*PROBLEM DESCRIPTION*
Throughout the listing below, show every line in which "body" occurs.

*INPUT FOR THIS TASK*
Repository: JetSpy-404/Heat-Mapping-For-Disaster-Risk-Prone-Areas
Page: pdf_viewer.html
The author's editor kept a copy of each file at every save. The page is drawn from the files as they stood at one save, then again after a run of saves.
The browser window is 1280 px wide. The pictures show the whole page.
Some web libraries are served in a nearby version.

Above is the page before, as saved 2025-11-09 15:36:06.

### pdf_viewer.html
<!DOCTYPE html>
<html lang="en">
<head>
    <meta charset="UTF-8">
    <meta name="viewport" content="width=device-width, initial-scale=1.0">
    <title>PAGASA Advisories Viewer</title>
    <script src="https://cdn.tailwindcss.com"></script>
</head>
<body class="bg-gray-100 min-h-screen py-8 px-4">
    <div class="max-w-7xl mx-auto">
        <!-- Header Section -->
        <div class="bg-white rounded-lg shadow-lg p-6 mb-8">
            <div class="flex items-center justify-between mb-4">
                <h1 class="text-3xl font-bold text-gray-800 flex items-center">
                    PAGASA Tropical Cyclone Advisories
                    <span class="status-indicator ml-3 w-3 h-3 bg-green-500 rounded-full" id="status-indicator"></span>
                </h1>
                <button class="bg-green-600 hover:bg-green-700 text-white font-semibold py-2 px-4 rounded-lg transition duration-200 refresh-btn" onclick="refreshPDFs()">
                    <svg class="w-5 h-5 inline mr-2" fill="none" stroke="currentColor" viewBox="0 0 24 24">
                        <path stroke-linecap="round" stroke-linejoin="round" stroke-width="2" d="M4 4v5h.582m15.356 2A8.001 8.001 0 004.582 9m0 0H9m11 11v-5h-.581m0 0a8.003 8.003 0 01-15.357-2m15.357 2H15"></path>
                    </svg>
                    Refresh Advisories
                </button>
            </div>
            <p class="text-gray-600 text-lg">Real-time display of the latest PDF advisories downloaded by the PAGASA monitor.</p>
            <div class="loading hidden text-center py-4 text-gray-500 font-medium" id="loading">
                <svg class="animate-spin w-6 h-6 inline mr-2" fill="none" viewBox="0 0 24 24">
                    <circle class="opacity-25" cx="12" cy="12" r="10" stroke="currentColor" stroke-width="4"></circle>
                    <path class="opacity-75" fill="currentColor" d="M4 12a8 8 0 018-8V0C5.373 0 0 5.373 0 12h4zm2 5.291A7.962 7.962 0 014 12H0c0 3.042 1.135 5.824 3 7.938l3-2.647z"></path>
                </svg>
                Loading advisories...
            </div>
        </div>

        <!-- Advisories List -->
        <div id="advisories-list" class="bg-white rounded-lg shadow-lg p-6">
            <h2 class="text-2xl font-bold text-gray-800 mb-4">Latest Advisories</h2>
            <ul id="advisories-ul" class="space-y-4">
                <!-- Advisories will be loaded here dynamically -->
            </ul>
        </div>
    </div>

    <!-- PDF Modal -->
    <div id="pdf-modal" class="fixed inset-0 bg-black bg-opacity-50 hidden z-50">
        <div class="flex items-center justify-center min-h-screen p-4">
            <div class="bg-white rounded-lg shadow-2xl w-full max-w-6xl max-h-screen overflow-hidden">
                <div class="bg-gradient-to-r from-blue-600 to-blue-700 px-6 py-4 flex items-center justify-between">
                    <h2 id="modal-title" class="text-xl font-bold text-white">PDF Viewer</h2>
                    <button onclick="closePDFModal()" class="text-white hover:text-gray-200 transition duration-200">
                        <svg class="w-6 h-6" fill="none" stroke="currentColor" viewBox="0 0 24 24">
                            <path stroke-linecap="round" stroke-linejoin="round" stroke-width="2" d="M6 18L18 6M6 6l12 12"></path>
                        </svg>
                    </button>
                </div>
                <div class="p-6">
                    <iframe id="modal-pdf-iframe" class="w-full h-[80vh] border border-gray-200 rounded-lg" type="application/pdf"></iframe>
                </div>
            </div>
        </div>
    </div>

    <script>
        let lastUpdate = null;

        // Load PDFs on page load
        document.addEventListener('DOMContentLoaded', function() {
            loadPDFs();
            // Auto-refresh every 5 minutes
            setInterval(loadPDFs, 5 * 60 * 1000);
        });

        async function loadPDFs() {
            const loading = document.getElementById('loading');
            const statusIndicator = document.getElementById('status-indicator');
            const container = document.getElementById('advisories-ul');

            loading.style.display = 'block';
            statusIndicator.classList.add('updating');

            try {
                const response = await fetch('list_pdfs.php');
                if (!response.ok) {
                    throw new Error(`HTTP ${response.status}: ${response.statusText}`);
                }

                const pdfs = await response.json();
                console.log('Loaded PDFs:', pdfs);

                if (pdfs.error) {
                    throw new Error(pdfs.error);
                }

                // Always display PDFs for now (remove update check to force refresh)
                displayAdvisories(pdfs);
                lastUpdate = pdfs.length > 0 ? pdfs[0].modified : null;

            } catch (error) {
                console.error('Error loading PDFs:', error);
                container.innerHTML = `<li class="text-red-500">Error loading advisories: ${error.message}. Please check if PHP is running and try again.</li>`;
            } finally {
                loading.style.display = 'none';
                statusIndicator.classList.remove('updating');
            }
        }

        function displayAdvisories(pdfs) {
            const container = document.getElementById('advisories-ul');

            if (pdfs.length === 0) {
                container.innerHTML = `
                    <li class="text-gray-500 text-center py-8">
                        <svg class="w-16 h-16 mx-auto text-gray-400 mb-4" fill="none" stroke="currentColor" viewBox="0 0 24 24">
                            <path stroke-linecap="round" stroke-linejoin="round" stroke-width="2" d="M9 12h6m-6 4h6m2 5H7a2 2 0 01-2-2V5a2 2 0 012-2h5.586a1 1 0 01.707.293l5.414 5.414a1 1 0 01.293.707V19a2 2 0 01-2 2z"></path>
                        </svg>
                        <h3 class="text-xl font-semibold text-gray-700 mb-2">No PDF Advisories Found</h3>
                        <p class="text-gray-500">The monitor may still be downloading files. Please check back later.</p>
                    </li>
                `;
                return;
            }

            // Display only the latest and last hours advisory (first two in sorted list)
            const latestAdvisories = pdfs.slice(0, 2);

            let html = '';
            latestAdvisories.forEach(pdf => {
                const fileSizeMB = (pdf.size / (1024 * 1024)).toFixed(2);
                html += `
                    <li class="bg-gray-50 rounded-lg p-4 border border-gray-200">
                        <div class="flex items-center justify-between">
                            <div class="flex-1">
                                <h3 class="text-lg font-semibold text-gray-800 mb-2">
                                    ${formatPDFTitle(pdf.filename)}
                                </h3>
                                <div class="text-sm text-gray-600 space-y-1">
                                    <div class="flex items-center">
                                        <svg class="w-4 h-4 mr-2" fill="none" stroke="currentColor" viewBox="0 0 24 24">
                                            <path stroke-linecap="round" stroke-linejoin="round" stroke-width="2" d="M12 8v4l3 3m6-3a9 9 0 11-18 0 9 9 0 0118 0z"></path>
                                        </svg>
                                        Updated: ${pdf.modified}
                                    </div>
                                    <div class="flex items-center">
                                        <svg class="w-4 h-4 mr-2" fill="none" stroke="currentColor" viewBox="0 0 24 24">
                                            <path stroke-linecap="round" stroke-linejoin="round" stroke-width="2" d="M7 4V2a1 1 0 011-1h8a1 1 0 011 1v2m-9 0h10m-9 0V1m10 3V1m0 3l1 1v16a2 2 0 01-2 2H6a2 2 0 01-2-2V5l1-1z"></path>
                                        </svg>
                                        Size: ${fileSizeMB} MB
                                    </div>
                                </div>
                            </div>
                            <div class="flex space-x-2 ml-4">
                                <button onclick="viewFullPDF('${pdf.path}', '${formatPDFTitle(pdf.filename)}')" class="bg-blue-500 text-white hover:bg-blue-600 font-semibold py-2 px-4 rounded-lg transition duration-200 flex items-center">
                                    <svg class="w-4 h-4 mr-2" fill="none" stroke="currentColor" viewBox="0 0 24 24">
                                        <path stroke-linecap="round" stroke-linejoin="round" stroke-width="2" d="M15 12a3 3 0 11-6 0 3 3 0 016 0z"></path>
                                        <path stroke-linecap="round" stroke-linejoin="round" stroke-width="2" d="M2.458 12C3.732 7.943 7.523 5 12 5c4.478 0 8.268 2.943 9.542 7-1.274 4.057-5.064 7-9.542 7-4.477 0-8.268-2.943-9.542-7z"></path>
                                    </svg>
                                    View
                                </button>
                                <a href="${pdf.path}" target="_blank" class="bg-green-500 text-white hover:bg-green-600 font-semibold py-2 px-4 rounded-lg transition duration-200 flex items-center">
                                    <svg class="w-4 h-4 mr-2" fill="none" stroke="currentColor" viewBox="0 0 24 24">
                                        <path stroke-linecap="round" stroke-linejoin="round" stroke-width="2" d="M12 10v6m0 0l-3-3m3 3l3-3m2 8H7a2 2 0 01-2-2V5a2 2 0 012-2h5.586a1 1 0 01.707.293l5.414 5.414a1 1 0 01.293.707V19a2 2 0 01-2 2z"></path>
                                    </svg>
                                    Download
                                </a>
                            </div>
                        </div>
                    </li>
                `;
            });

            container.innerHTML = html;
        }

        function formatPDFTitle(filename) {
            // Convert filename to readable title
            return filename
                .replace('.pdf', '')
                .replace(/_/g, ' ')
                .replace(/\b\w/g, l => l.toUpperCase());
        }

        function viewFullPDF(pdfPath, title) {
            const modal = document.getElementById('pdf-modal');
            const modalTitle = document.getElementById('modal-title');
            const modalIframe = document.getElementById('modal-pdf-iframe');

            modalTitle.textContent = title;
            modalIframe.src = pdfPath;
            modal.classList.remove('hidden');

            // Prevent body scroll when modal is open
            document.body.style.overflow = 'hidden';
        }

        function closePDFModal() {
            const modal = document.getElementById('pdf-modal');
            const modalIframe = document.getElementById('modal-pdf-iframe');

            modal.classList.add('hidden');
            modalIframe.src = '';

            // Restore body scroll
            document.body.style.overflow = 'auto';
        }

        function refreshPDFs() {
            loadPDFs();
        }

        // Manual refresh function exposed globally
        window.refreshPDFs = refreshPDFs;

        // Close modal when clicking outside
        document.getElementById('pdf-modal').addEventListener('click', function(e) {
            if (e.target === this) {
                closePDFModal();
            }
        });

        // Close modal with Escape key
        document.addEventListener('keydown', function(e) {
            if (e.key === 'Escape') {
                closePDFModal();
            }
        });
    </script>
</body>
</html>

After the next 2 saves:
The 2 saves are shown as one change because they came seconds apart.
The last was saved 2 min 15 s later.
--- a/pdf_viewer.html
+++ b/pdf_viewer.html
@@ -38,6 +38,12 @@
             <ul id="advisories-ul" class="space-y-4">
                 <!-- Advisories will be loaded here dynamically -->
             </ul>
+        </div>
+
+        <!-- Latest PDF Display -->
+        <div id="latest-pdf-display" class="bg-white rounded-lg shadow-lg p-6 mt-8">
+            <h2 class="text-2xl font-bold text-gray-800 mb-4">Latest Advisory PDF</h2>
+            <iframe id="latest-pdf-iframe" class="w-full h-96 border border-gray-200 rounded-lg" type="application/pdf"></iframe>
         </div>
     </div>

*WRITTEN RESPONSE*
<body class="bg-gray-100 min-h-screen py-8 px-4">
            // Prevent body scroll when modal is open
            document.body.style.overflow = 'hidden';
            // Restore body scroll
            document.body.style.overflow = 'auto';
</body>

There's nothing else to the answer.